Should a professor be in Holy Orders, he or she is addressed as the 'Reverend Professor Jonathan Johnston', and is known verbally as 'Professor Johnston'.
When a professor retires from his or her chair at a university, and emeritus rank is conferred, the professor emeritus (or emeritus professor) continues to be addressed as before.
Should a professor be a canon (or have a higher ecclesiastical rank), he or she is sometimes known as 'Professor Johnston', but strictly speaking the ecclesiastical rank supersedes the academic. Thus, a canon should be known as 'Canon Johnston' rather than as 'Professor Johnston', but in practice this is a matter of personal choice.
The academic style is used more often within a university, and the ecclesiastical style outside, but the academic and ecclesiastical styles may be combined as 'The Reverend Professor Jonathan Johnston'. The form 'The Reverend Canon Professor Jonathan Johnston' is never used as it is too cumbersome.
If a professor is also a member of the peerage, or a knight or dame, the academic style and title may be combined as ‘Professor Lord Johnston’ or ‘Professor Dame Elizabeth Jones’. He/she may prefer to be known by title alone.
How to Address a Professor
The recommended form address is:
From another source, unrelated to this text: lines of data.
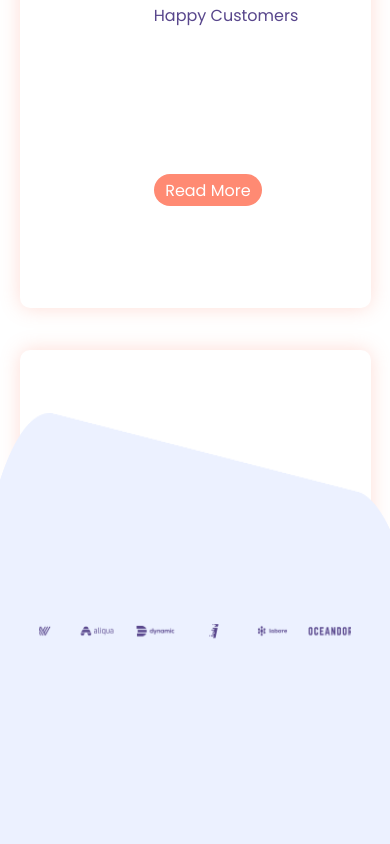
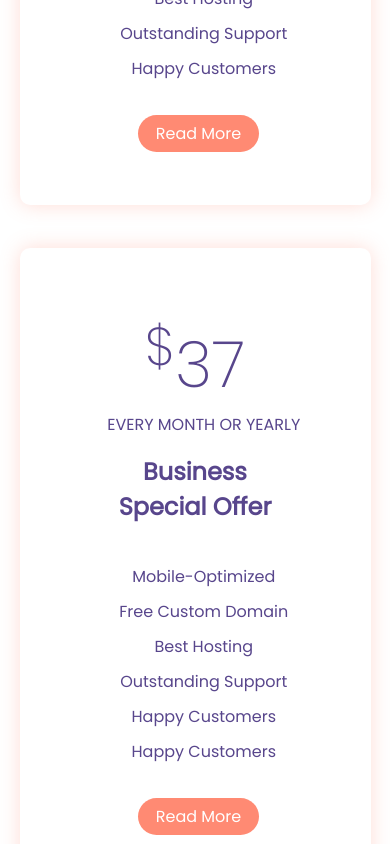
Before and after one commit to nimapm/Foton, a React (Create React App) app: page / in a window 390 px wide. Shown: the part 6440-7284 px from the top of the page. Built offline with nearby package versions, Linux system fonts and the light colour scheme.

Commit message:
completed responsive mobile/pc

```diff
--- a/src/assets/css/_common.scss
+++ b/src/assets/css/_common.scss
@@ -191,14 +191,14 @@
 
 }
 
-.customer-carousel-bg {
+.customers-carousel-bg {
     width: 100%;
     height: 100%;
     text-align: center;
     position: relative;
     overflow-x: hidden;
 
-    .customer-carousel-bg-img {
+    .customers-carousel-bg-img {
         left: -20%;
         bottom: 0;
         position: absolute;
@@ -229,7 +229,7 @@
 
 
 .customers-carousel-box {
-    width: 80vw;
+    width: 1200px;
     display: inline-block;
     margin-top: 10%;
 
@@ -252,11 +252,13 @@
 
 
     /* prices start */
+    .prices {
+        height: max-content !important;
 
         .price-box-parent {
 
             width: 100%;
-        height: 100%;
+            height: max-content;
 
 
             .price-box-parent-child {
@@ -269,17 +271,73 @@
                     .cnt2 {
                         .price-box {
                             width: 90%;
-                        height: 70vh;
+                            height: max-content;
                             display: inline-block;
                             padding-top: 15%;
                             padding-bottom: 15%;
                             margin-bottom: 10%;
+                            text-align: center;
 
                             .price-box-left {
+                                width: 100%;
+
+                                .price-box-left-top {
+                                    text-align: center;
+                                }
 
                                 .price-box-left-bottom {
+                                    text-align: center;
+
                                     span {
                                         margin-left: 5%;
+                                    }
+                                }
+                            }
+
+                            .price-box-right {
+                                width: 100%;
+
+                                .price-box-right-top {
+                                    .cnt1 {
+                                        .cnt2 {
+                                            text-align: center;
+
+                                            .price-box-right-top-box {
+                                                text-align: center;
+                                                width: 50%;
+                                                display: inline-block;
+
+                                                h6 {
+                                                    margin-left: 0;
+                                                    margin-right: 0;
+                                                    margin-top: 10%;
+                                                }
+                                            }
+                                        }
+                                    }
+                                }
+
+                                .price-box-right-middle {
+                                    .cnt1 {
+                                        .cnt2 {
+                                            .price-box-right-middle-box {
+                                                text-align: center;
+                                            }
+                                        }
+                                    }
+                                }
+                            }
+
+                            .price-box-right-bottom {
+                                margin-top: 10%;
+
+                                .cnt1 {
+                                    .cnt2 {
+                                        text-align: center !important;
+
+                                        .read-more-btn {
+                                            margin-left: 2%;
+                                        }
                                     }
                                 }
                             }
@@ -289,10 +347,21 @@
                 }
             }
         }
+    }
 
     /* prices start */
 
+    /* customers carousel start */
 
+    .customers-carousel-box {
+        width: 70vw;
+    }
+
+    .customers-carousel-bg {
+        display: none;
+    }
+
+    /* customers carousel end */
 
 
 }
--- a/src/components/common/customers-carousel.jsx
+++ b/src/components/common/customers-carousel.jsx
@@ -26,12 +26,12 @@ class CustomersCarousel extends Component {
   render() {
     const { background, customersLogo } = this.state;
 
-    let classes = "customer-carousel-bg-img";
+    let classes = "customers-carousel-bg-img";
     if (!background) classes += "  carousel-bg-none";
     return (
       <React.Fragment>
         <div className="customers-carousel">
-          <div className="customer-carousel-bg">
+          <div className="customers-carousel-bg">
             <img
               src={require("../../assets/images/background/layer-blue-bottom.png")}
               className={classes}
@@ -48,6 +48,7 @@ class CustomersCarousel extends Component {
                     stagePadding={10}
                     autoplay
                     dots={false}
+                    autoWidth={true}
                   >
                     {customersLogo.map((customer, index) => (
                       <div key={("customer-carousel", index)} class="item">
```
Lines whose indentation alone changed are shown as unchanged.
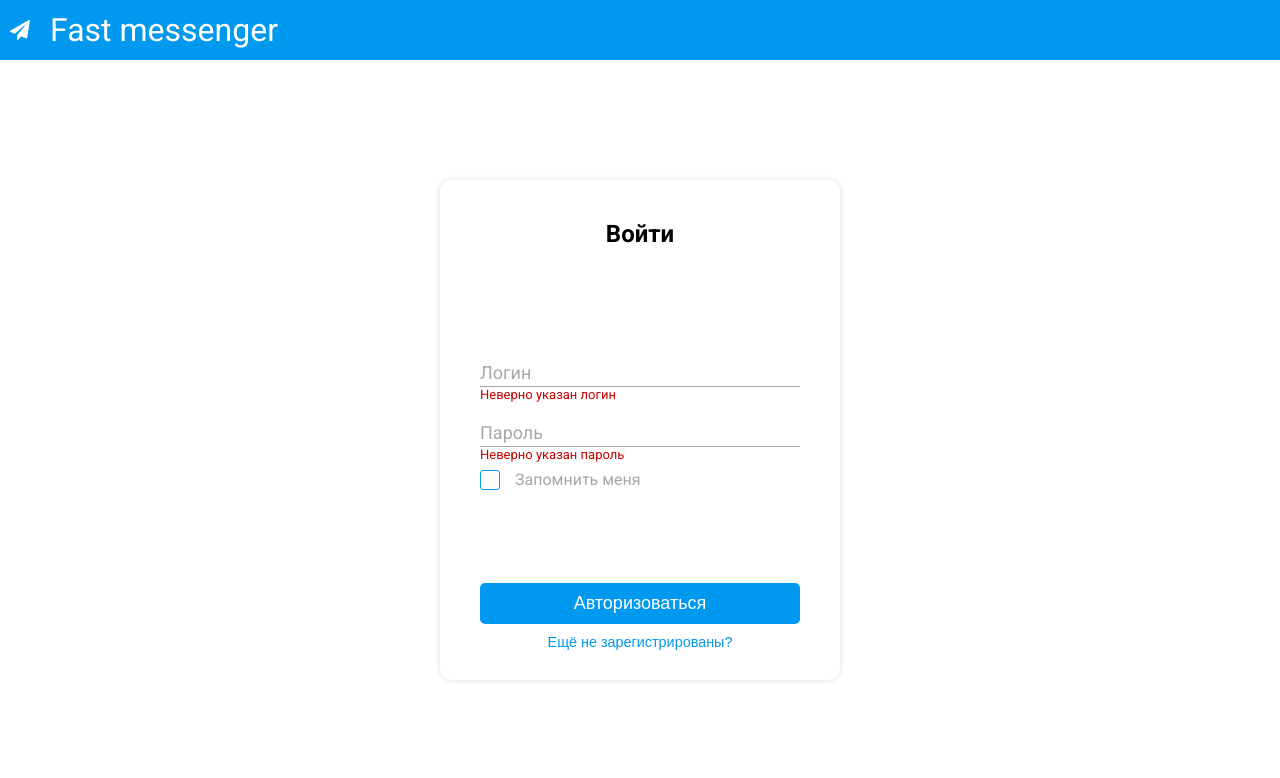
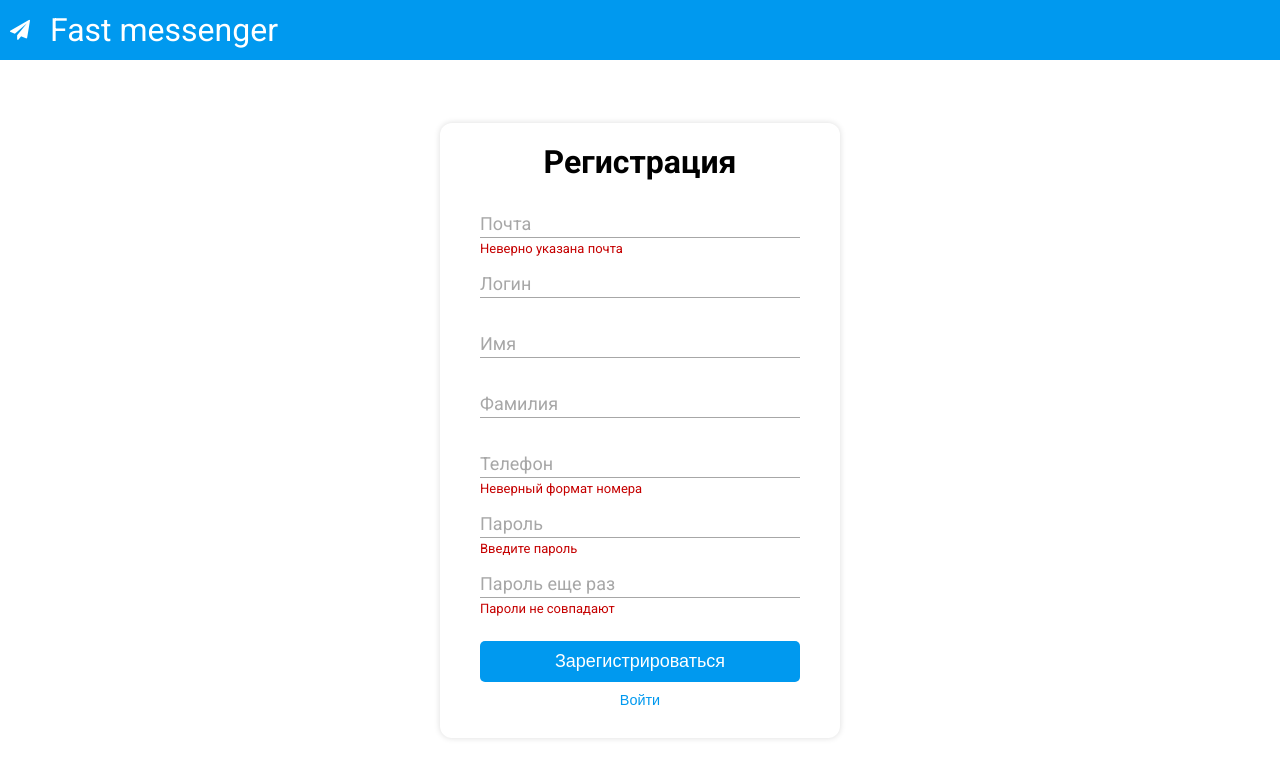
Before and after one commit to Roolman/middle.messenger.praktikum.yandex, a website built with Parcel: page index.html in a window 1280 px wide. Both pictures are taken after a click on the button "Ещё не зарегистрированы?". Built offline with nearby package versions, Linux system fonts and the light colour scheme.

Commit message:
страница регистрации сделана

```diff
--- a/src/components/checkbox/checkbox.scss
+++ b/src/components/checkbox/checkbox.scss
@@ -5,6 +5,7 @@
   position: relative;
   padding-left: 35px;
   margin-bottom: 12px;
+  margin-top: 10px;
   font-size: medium;
   color: $secondary_color;
   cursor: pointer;
--- a/src/components/input/input.scss
+++ b/src/components/input/input.scss
@@ -8,12 +8,16 @@
   height: 60px;
 }
 
+.input-container__input-group {
+  height: 35px;
+}
+
 .input-container__label {
   display: block;
   transition: 0.2s;
   color: $secondary_color;
   font-size: small;
-  transform: translateY(-60px);
+  transform: translateY(-45px);
 }
 
 .input-container__input {
@@ -39,7 +43,7 @@
   &:placeholder-shown ~ .input-container__label {
     font-size: large;
     cursor: text;
-    transform: translateY(-40px);
+    transform: translateY(-25px);
   }
 }
 
--- a/src/components/input/input.tmpl.js
+++ b/src/components/input/input.tmpl.js
@@ -1,8 +1,10 @@
 export default
 `
     <div class="input-container">
-        <input type="{{ type }}" id="{{ id }}" name="{{ name }}" class="input-container__input" placeholder="{{ title }}" />
-        <p class="input-container__error">{{ errorMessage }}</p>
-        <label for="{{ id }}" class="input-container__label">{{ title }}</label>
+        <div class="input-container__input-group">
+            <input type="{{ type }}" id="{{ id }}" name="{{ name }}" class="input-container__input" placeholder="{{ title }}" />
+            <label for="{{ id }}" class="input-container__label">{{ title }}</label>
+        </div>
+        <span class="input-container__error">{{ errorMessage }}</span>
     </div>
 `
--- a/src/components/login-register-block/login-register-block.scss
+++ b/src/components/login-register-block/login-register-block.scss
@@ -1,6 +1,14 @@
 @import "../../styles.scss";
 
 .login-register-block {
+  display: flex;
+  width: 100%;
+  height: calc(100vh - $header_height);
+  justify-content: center;
+  align-items: center;
+}
+
+.login-register-block__container {
   display: flex;
   flex-direction: column;
   justify-content: space-between;
@@ -19,6 +27,8 @@
 }
 
 .login-register-block__title {
+  margin: 0;
+  padding-bottom: 20px;
 }
 
 .login-register-block__actions {
--- a/src/components/login-register-block/login-register-block.tmpl.js
+++ b/src/components/login-register-block/login-register-block.tmpl.js
@@ -1,11 +1,13 @@
 export default
 `
-    <div class="login-register-block">
-        <h2 class="login-register-block__title">{{ title }}</h2>
+<div class="login-register-block">
+    <div class="login-register-block__container">
+        <h1 class="login-register-block__title">{{ title }}</h1>
         {{> (formPartialName) }}
         <div class="login-register-block__actions">
             {{> mainButton }}
             {{> secondButton }}
         </div>
     </div>
+</div>
 `
--- a/src/pages/login/login.js
+++ b/src/pages/login/login.js
@@ -7,11 +7,12 @@ import { LoginRegisterBlock } from "../../components/login-register-block/index"
 import { Input } from "../../components/input/index"
 import { Checkbox } from "../../components/checkbox/index"
 
+import { goToRegisterPage } from "../../services/navigation"
 
 export class LoginPage {
 
     // Основные надписи и параметры компонентов
-    blockTitle = "Войти"
+    blockTitle = "Вход"
     loginButtonTitle ="Авторизоваться"
     loginActionId = "loginButton"
     goToRegisterButtonTitle = "Ещё не зарегистрированы?"
@@ -40,12 +41,12 @@ export class LoginPage {
         const loginButton = document.getElementById(this.loginActionId)
         loginButton.onclick = () => alert("Вошел!")
         const goToRegisterButton = document.getElementById(this.goToRegisterActionId)
-        goToRegisterButton.onclick = () => alert("Перешел на зарегаться!")
+        goToRegisterButton.onclick = () => goToRegisterPage()
     }
 
     render() {
         // Создаем компоненты формы
-        this.loginInput = new Input("loginInput", "login", "Логин", "text", "Неверно указан логин")
+        this.loginInput = new Input("loginInput", "login", "Логин", "text", "")
         Handlebars.registerPartial("loginInput", this.loginInput.template)
         this.passwordInput = new Input("passwordInput", "password", "Пароль", "password", "Неверно указан пароль")
         Handlebars.registerPartial("passwordInput", this.passwordInput.template)
--- a/src/pages/login/login.scss
+++ b/src/pages/login/login.scss
@@ -1,12 +1,4 @@
 @import "../../styles.scss";
-
-.login {
-  display: flex;
-  width: 100%;
-  height: calc(100vh - $header_height);
-  justify-content: center;
-  align-items: center;
-}
 
 .login__form {
   display: flex;
--- a/src/pages/login/login.tmpl.js
+++ b/src/pages/login/login.tmpl.js
@@ -3,9 +3,7 @@ import { Header } from "../../components/header/index"
 export default
 `
     ${new Header().template}
-    <div class="login">
-       {{> loginBlock}}
-    </div>
+    {{> loginBlock}}
 `
 
 export const form =
--- a/src/pages/register/index.js
+++ b/src/pages/register/index.js
@@ -0,0 +1 @@
+export { RegisterPage } from "./register"
--- a/src/pages/register/register.js
+++ b/src/pages/register/register.js
@@ -0,0 +1,77 @@
+import Handlebars from "handlebars"
+
+import './register.scss'
+import templ, { form } from './register.tmpl'
+
+import { LoginRegisterBlock } from "../../components/login-register-block/index"
+import { Input } from "../../components/input/index"
+
+import { goToLoginPage } from "../../services/navigation"
+
+export class RegisterPage {
+
+    // Основные надписи и параметры компонентов
+    blockTitle = "Регистрация"
+    registerButtonTitle ="Зарегистрироваться"
+    registerActionId = "registerButton"
+    goToLoginButtonTitle = "Войти"
+    goToLoginActionId = "goToLoginButton"
+    // Форма
+    formId = "registerForm"
+    // Компонент страницы
+    registerBlock
+    // Компоненты формы
+    emailInput
+    loginInput
+    firstNameInput
+    secondNameInput
+    phoneInput
+    passwordInput
+    passwordCheckInput
+
+    constructor() {
+
+    }
+
+    init() {
+        // Вставляем шаблон
+        const root = document.getElementById("root")
+        const registerPage = document.createElement("div")
+        registerPage.id = "registerPage"
+        registerPage.innerHTML = this.render()
+        root.appendChild(registerPage)
+        // Навешиваем обработичики
+        const registerButton = document.getElementById(this.registerActionId)
+        registerButton.onclick = () => alert("Зареган!")
+        const goToLoginButton = document.getElementById(this.goToLoginActionId)
+        goToLoginButton.onclick = () => goToLoginPage()
+    }
+
+    render() {
+        // Создаем компоненты формы
+        this.emailInput = new Input("emailInput", "email", "Почта", "text", "Неверно указана почта")
+        Handlebars.registerPartial("emailInput", this.emailInput.template)
+        this.loginInput = new Input("loginInput", "login", "Логин", "text", "")
+        Handlebars.registerPartial("loginInput", this.loginInput.template)
+        this.firstNameInput = new Input("firstNameInput", "first_name", "Имя", "text", "")
+        Handlebars.registerPartial("firstNameInput", this.firstNameInput.template)
+        this.secondNameInput = new Input("secondNameInput", "second_name", "Фамилия", "text", "")
+        Handlebars.registerPartial("secondNameInput", this.secondNameInput.template)
+        this.phoneInput = new Input("phoneInput", "phone", "Телефон", "text", "Неверный формат номера")
+        Handlebars.registerPartial("phoneInput", this.phoneInput.template)
+        this.passwordInput = new Input("passwordInput", "password", "Пароль", "password", "Введите пароль")
+        Handlebars.registerPartial("passwordInput", this.passwordInput.template)
+        this.passwordCheckInput = new Input("passwordCheckInput", "password_check", "Пароль еще раз", "password", "Пароли не совпадают")
+        Handlebars.registerPartial("passwordCheckInput", this.passwordCheckInput.template)
+        // Создаем шаблон формы
+        const formPartial = Handlebars.compile(form)({formId: this.formId})
+        Handlebars.registerPartial(this.formId, formPartial)
+        // Объединяем в один компонент
+        this.registerBlock = new LoginRegisterBlock(this.blockTitle, this.formId, this.registerButtonTitle, this.registerActionId, this.goToLoginButtonTitle, this.goToLoginActionId)
+        Handlebars.registerPartial('registerBlock', this.registerBlock.template)
+        const template = Handlebars.compile(templ)
+        const result = template()
+        return result
+    }
+
+}
--- a/src/pages/register/register.scss
+++ b/src/pages/register/register.scss
@@ -0,0 +1,8 @@
+@import "../../styles.scss";
+
+.register__form {
+  display: flex;
+  flex-direction: column;
+  width: 100%;
+  padding-bottom: 20px;
+}
--- a/src/pages/register/register.tmpl.js
+++ b/src/pages/register/register.tmpl.js
@@ -0,0 +1,20 @@
+import { Header } from "../../components/header/index"
+
+export default
+`
+    ${new Header().template}
+    {{> registerBlock}}
+`
+
+export const form =
+`
+    <form id="{{ formId }}" class="register__form">
+        {{> emailInput }}
+        {{> loginInput }}
+        {{> firstNameInput }}
+        {{> secondNameInput }}
+        {{> phoneInput }}
+        {{> passwordInput }}
+        {{> passwordCheckInput }}
+    </form>
+`
--- /dev/null
+++ b/src/services/navigation.js
@@ -0,0 +1,21 @@
+// Тестовый код для сдачи 1 спринта !
+import { RegisterPage } from "../pages/register/register"
+import { LoginPage } from "../pages/login/login"
+
+const removeAllChildNodes = (myNode) => {
+    while (myNode.lastElementChild) {
+      myNode.removeChild(myNode.lastElementChild)
+    }
+}
+
+export function goToRegisterPage() {
+    const root = document.getElementById("root")
+    removeAllChildNodes(root)
+    new RegisterPage().init()
+}
+
+export function goToLoginPage() {
+    const root = document.getElementById("root")
+    removeAllChildNodes(root)
+    new LoginPage().init()
+}
```
Also changed, not shown: 4 other files.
|Beginning of letter||Dear Sir/Madam (formal); Dear Professor Johnston (social). If a peer, Dear Lord or Lady Kirkcudbright; if a knight, Dear Sir Henry; if a dame, Dear Dame Mary|
|Envelope||Professor Jonathan Johnston*|
|Verbal communication||Lord or Lady Blank; Professor Johnston; etc|
* In social usage it is not uncommon to find crown honours combined with styles emanating from other sources, eg Professor Lord Johnston, although this is deprecated by purists.